Traditional Oolong Production: A Showcase
The production of oolongs varies from one region to another but the most traditional approach seems to illustrate best the characteristics of the governing concepts behind all variations. This article describes the production of Fenghuang Dancong ( fèng-huáng dān-cōng 鳳凰單欉 ), aka Phoenix oolongs, the most ancient form of oolongs production practiced today.
Two major groups of cultivars used in the Phoenix area today are Shuixians and Wulongs (1). The former yields most of the popularly available Phoenix selections so we shall talk about it here, and leave the latter to another piece of writing.
Shuixian in Chinese actually refers to Chinese Sacred Lily (Narcissus tazetta), a sweetly fragrant small white flower customarily displayed in the household during Chinese New Year. Its cleansing aroma is one of the best-loved delights of the festival. The flower name is borrowed because the tea made from these tea plants do have that similar kind of aroma. Actually in the last hour of the fermentation stage in production processing, the aroma is so intense that you would think you were totally submerged in a sea of blooming lilies.
The progenitor plant, a wild tea plant called “Hong Yin”, still grow in the wild in this area and a few producers are still making tea from it. Some scholars believe that the “She” tribe 畬族, an indigenous mountain people, was first to employ it to make tea in the oolong approach over 1,000 years ago.
The last known audit in 2000 says there are over 80 Shuixian cultivars used locally. Since the growth rate and budding time differs quite dramatically between cultivars, plucking for first flushes can be spread from end of March to late May. This is good for the farmer because he can time his production focus across a range of different cultivars, minimizing the scale of his labour force and hardware setup. This is critical to enable these small family run tea production farms to continue operating in the economically reasonable fashion that is. Almost all producers in premium production areas are such small farms.
plucking and sun-withering
Better quality Phoenix is usually plucked on a sunny day just before or immediately after midday. When there is good sun, the young leaf cells expand fully, and the leaf face is glossy, plump and healthy, and free of dew. Leaves plucked under such conditions retain the most sap needed for the taste and aroma producible through the lengthy traditional oolong production process. This practice is very different from that of green teas, such as “Dragon Well” ( i.e. Longjing ), which requires the leaves to be extremely young and fresh, and tender during early morning Spring cool air. For oolongs, such as the Phoenix teas, the leaves have to grow to a certain size in order to be chemically optimized to deliver their maximum quality. That is why the spring harvest for green teas is usually a lot earlier than oolongs.

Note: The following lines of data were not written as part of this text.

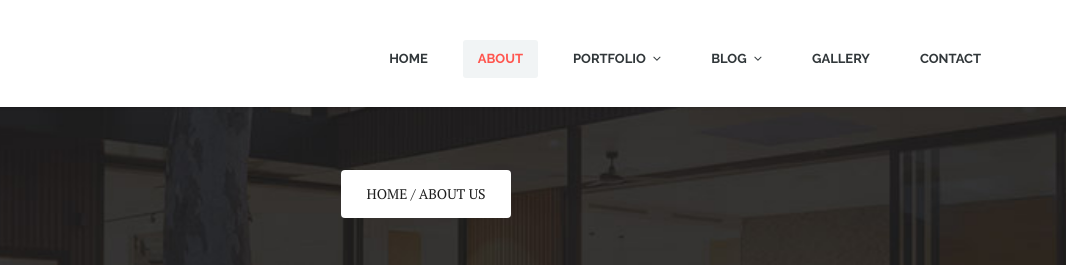
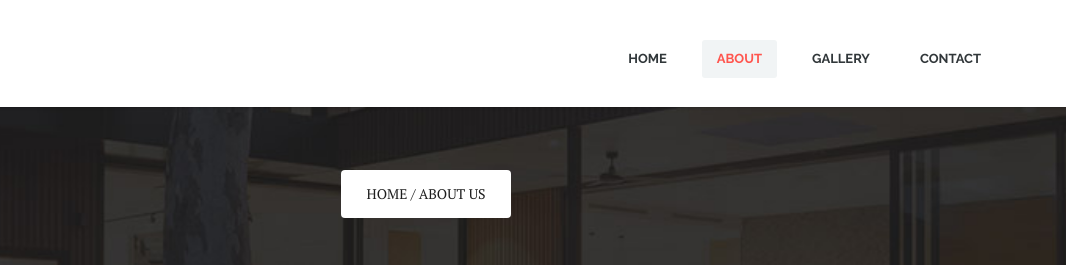
Before and after one commit to KunalJadhav-pd/Namrata, a plain HTML site: page about.html in a window 1280 px wide. Shown: the top 265 px of the page, 214-1280 px from the left. Drawn offline with Linux system fonts and the light colour scheme.

Commit message:
commentout_unused pages

```diff
--- a/about.html
+++ b/about.html
@@ -27,7 +27,7 @@
         <ul class="main_menu">
             <li><a href="index.html">Home</a></li>
             <li><a href="about.html">About</a></li>
-            <li><a href="#">Portfolio</a>
+<!--             <li><a href="#">Portfolio</a>
             	<ul>
             		<li><a href="#">Portfolio Grid</a></li>
             		<li><a href="#">Project Image</a></li>
@@ -40,7 +40,7 @@
 					<li><a href="#">Blog Single</a></li>
                     <li><a href="#">visit templatemo</a></li>
 				</ul>
-            </li>
+            </li> -->
             <li><a href="gallery.html">Gallery</a></li>
             <li><a href="#">Contact</a></li>
         </ul>
@@ -65,7 +65,7 @@
 							<ul class="sf-menu">
 								<li><a href="index.html">Home</a></li>
                                 <li class="active"><a href="about.html">About</a></li>
-					            <li><a href="#">Portfolio</a>
+<!-- 					            <li><a href="#">Portfolio</a>
 					            	<ul>
 					            		<li><a href="portfolio.html">Portfolio Grid</a></li>
 					            		<li><a href="project-image.html">Project Image</a></li>
@@ -78,7 +78,7 @@
 										<li><a href="blog-single.html">Blog Single</a></li>
                                         <li><a href="#">visit templatemo</a></li>
 									</ul>
-					            </li>
+					            </li> -->
 					            <li><a href="gallery.html">Gallery</a></li>
 					            <li><a href="contact.html">Contact</a></li>
 							</ul>
```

The plucked leaves are very thinly spread out on flat bamboo sieves to wither under the sun, and are turned over a couple of times to allow even ventilation. This step is likely to have taken from the ancient tea drying method, sun-baking.
Unlike the ancient method, in oolong making, the leaves are removed from direct light after 2~3 hours and are allowed to cool before being sorted ready for the next stages. This “liang qing” (i.e. airing of the green) process allows the leaves to re-hydrate and turn plump again for the next step.
After the leaves have been cooled and sorted (usually after dinner time in these Phoenix villages where it gets dark quite early), they are to be partially fermented. The process takes place throughout the night for a duration between 7 to 9 hours, during which time the tea master has to rattle (4) the leaves briefly for about 5 minutes at regular intervals of one and a half to two hours, each time gradually increasing the vigor of the process.
This “rattling” of the leaves causes the edges to rub against each other, thus gradually breaking the cell walls and triggering a series of chemical reactions as the plant enzymes and other leaf constituents (such as protein, amino acids, polyphenols, carbohydrates, etc) come into contact with each other. The result is visually evident when a thin reddish rim begin to appear in the leaf. Somehow, the West has called this oxidation process “partial-fermentation”. The locals call it “zao qing”, making of the green.